Client-side virtualization can be achieved using one of two methods: a Type-1 hypervisor (CVP, NxTop, or XenClient) where the operating system runs as a virtual guest leveraging a bare-metal hypervisor similar to what is used for server virtualization; or a Type-2 hypervisor (MokaFive and VMware ACE), which are called “hosted” because they are software-based, requiring an underlying operating system. A Type-1 solution gives the greatest user performance because it accesses the local hardware directly through the hypervisor and doesn’t have to share resources with a hosting operating system. On the flip side, Type-1 solutions typically need specific hardware and must be approved by the vendor in order to be supported, whereas Type-2 solutions are only concerned with the hosting operating system.
Citrix and VMware VDI projects are beginning to expand from small use cases, such as offshore developers, to mainstream desktop replacements. The one use case CVP and XenClient are working to address is the disconnected or offline user. The panacea of these projects would be to deliver a robust desktop experience, regardless where the user connects from, or even if they are not connected at all, while maintaining corporate policies and centralized management of the desktop. Client-side virtualization provides the means to achieve this.
Where Desktop and Presentation Virtualization End
The number one critical success factor in VDI pilots and proofs of concept are end user experience. The ability to work in a desktop that not only looks but feels local has been the driver for enhancements in Citrix’ HDX and VMware’s PCoIP efforts. Even with these enriched features, there are instances where “leveraging the local hardware for multimedia and other high-end computing is needed” says Thomas Reed, Virtual Computer’s Director of Systems Engineering for North America. “Hosted VDI solutions cannot compare in performance to directly addressing the local hardware, and in many cases we [NxTop] are displacing those VDI solutions.” A strength Virtual Computer sees it has over the up and coming solutions is their expansive hardware support. “The ability to use existing machines will reduce the overall costs of a company’s VDI deployment,” says Reed.
Co-existence is Key

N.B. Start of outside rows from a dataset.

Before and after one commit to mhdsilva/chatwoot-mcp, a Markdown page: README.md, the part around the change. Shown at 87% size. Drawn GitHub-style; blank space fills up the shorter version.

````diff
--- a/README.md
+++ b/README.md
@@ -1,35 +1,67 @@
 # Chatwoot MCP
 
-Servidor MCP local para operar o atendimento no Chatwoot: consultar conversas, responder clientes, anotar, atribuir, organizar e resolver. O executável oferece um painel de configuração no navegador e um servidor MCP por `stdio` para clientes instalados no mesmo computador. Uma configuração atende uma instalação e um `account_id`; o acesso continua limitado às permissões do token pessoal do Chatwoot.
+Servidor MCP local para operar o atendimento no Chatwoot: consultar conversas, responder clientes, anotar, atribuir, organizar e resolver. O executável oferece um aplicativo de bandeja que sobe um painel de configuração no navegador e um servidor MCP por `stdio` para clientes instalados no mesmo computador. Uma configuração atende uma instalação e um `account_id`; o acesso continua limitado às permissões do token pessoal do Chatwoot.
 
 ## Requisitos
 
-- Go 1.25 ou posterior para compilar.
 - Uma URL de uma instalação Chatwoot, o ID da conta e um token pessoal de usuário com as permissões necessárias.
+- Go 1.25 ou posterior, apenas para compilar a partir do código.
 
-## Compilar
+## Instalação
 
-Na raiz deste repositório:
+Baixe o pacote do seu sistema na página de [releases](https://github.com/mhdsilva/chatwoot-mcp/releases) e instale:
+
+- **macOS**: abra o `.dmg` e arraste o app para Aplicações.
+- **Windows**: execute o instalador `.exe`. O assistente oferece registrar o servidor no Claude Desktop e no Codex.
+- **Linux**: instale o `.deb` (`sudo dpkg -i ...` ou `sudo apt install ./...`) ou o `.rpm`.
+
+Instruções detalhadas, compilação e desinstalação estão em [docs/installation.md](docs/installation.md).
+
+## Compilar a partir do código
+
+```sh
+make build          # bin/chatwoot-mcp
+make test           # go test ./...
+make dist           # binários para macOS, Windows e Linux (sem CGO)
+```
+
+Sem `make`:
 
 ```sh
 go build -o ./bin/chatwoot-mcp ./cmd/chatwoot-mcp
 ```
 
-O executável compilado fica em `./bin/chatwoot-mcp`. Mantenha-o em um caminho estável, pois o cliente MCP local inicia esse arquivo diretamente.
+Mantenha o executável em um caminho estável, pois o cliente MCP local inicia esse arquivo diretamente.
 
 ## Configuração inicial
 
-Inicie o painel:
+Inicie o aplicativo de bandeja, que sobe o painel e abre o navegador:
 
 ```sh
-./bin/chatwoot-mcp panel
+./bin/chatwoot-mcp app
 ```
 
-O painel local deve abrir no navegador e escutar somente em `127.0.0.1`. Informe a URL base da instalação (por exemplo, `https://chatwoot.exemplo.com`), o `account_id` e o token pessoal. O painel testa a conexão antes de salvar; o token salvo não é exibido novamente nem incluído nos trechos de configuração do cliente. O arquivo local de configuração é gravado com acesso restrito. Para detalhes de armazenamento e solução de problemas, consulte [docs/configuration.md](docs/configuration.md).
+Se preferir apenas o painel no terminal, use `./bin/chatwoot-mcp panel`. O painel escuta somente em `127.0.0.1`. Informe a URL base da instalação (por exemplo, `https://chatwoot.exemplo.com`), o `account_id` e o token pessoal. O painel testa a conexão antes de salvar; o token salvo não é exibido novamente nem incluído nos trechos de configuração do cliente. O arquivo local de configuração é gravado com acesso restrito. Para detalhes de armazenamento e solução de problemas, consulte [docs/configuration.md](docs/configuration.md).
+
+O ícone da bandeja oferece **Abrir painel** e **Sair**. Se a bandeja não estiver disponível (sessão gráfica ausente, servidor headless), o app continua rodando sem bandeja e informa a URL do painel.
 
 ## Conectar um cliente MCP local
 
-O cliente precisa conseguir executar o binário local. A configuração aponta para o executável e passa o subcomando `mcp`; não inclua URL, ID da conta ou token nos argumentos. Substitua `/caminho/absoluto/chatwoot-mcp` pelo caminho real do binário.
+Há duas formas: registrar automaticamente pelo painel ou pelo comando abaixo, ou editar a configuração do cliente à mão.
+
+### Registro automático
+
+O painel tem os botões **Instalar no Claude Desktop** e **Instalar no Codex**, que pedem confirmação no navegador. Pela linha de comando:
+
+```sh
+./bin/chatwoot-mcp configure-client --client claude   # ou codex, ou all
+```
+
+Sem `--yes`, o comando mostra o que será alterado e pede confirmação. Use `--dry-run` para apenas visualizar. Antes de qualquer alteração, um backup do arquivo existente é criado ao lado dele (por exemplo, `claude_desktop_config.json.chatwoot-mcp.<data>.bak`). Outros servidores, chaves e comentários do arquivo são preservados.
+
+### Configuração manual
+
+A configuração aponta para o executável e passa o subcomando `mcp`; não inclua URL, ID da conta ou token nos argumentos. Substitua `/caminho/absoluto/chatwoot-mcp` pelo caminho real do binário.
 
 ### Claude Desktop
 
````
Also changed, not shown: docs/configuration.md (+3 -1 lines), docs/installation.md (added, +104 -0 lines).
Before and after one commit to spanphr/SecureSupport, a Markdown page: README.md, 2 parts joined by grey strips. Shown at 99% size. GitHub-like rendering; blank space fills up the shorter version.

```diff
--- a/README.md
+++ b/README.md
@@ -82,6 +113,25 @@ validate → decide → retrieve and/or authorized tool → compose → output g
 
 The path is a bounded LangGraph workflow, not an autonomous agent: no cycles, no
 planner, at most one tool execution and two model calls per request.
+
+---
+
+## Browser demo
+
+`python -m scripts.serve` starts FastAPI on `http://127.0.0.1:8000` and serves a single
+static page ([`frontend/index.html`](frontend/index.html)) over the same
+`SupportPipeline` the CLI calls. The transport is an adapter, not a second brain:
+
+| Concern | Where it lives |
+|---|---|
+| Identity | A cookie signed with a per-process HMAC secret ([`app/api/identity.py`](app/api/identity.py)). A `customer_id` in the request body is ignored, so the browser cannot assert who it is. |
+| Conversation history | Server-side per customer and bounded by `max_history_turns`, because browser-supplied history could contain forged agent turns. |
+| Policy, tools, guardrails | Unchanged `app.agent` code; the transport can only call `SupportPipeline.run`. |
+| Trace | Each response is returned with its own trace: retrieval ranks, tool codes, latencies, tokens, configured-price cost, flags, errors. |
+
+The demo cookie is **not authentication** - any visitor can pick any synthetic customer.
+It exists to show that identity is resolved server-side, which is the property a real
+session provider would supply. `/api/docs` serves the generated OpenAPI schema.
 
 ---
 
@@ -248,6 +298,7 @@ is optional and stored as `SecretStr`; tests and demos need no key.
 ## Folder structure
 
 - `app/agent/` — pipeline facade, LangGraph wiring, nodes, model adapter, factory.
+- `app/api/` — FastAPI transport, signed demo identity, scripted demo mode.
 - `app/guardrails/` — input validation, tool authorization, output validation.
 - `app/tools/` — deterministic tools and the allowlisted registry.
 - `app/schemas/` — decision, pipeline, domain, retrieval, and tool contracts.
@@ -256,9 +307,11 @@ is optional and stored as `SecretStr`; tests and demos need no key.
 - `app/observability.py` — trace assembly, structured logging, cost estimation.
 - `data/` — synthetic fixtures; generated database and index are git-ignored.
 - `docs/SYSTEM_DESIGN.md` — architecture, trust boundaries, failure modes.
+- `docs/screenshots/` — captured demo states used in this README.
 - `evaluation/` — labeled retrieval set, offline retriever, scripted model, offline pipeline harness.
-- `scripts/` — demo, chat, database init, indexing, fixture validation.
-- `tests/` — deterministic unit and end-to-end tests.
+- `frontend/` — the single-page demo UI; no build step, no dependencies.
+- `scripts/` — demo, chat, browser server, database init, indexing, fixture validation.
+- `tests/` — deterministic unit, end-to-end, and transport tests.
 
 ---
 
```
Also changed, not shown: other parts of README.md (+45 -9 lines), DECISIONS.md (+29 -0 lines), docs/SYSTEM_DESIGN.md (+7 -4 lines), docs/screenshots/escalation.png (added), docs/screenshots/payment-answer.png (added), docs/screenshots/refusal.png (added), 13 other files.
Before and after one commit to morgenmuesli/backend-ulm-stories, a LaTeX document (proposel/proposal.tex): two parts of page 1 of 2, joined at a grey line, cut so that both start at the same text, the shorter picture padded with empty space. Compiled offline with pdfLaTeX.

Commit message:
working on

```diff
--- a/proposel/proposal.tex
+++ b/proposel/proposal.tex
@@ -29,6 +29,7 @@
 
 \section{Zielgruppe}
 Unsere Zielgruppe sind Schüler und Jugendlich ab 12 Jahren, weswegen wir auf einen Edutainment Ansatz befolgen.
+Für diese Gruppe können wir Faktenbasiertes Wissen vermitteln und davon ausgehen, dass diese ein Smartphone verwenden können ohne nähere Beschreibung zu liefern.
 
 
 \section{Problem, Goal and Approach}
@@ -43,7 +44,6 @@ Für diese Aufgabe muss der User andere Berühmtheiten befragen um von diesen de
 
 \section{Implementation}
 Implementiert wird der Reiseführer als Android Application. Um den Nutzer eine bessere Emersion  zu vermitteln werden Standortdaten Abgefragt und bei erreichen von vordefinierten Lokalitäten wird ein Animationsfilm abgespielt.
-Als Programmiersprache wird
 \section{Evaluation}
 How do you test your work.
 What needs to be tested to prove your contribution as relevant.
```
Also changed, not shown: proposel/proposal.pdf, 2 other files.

There is no one-size fits all when it comes to corporate desktops. In my Enterprise Desktop Strategy whitepaper I discuss the need to support both physical and virtual desktops and to select processes and tools that will help manage the user environment in both. Application Virtualization and User Profile Management are required pieces of the puzzle for an operationally efficient desktop environment. Customers who have made investments in Terminal Services/RDS, Citrix XenApp/XenDesktop, and VMware View will want to continue using these solutions, and there is no reason they shouldn’t. Not every user will need an offline desktop, or even a full VDI desktop. For example, a rental car agent may have very specific applications and functions that are only needed when they are sitting behind the agent desk and the tasks are limited to rental contracts. These applications may be best hosted on RDS with Citrix XenApp because they are lightweight and do not require much local processing power. A regional manager, who may need to visit accident sites or multiple company locations, would require additional functionality that the agent does not, and may be better off with locally installed or locally virtualized operating system and applications.
Late to the Game, but still in it
It is disappointing that we have not seen production releases of offline technology from the top two VDI vendors, both of whom have seen original delivery time frames come and go. Releasing a new technology that works right out of the gate and as advertised the first time has not been a strong point for either company. With that being said, we should see a lot of lab/testing activity in 2010 while the first or second revisions are released with real production deployments in early 2011. Customers looking to address the disconnected user today can decide to deploy fully configured laptops or look to Virtual Computer’s NxTop as a viable option.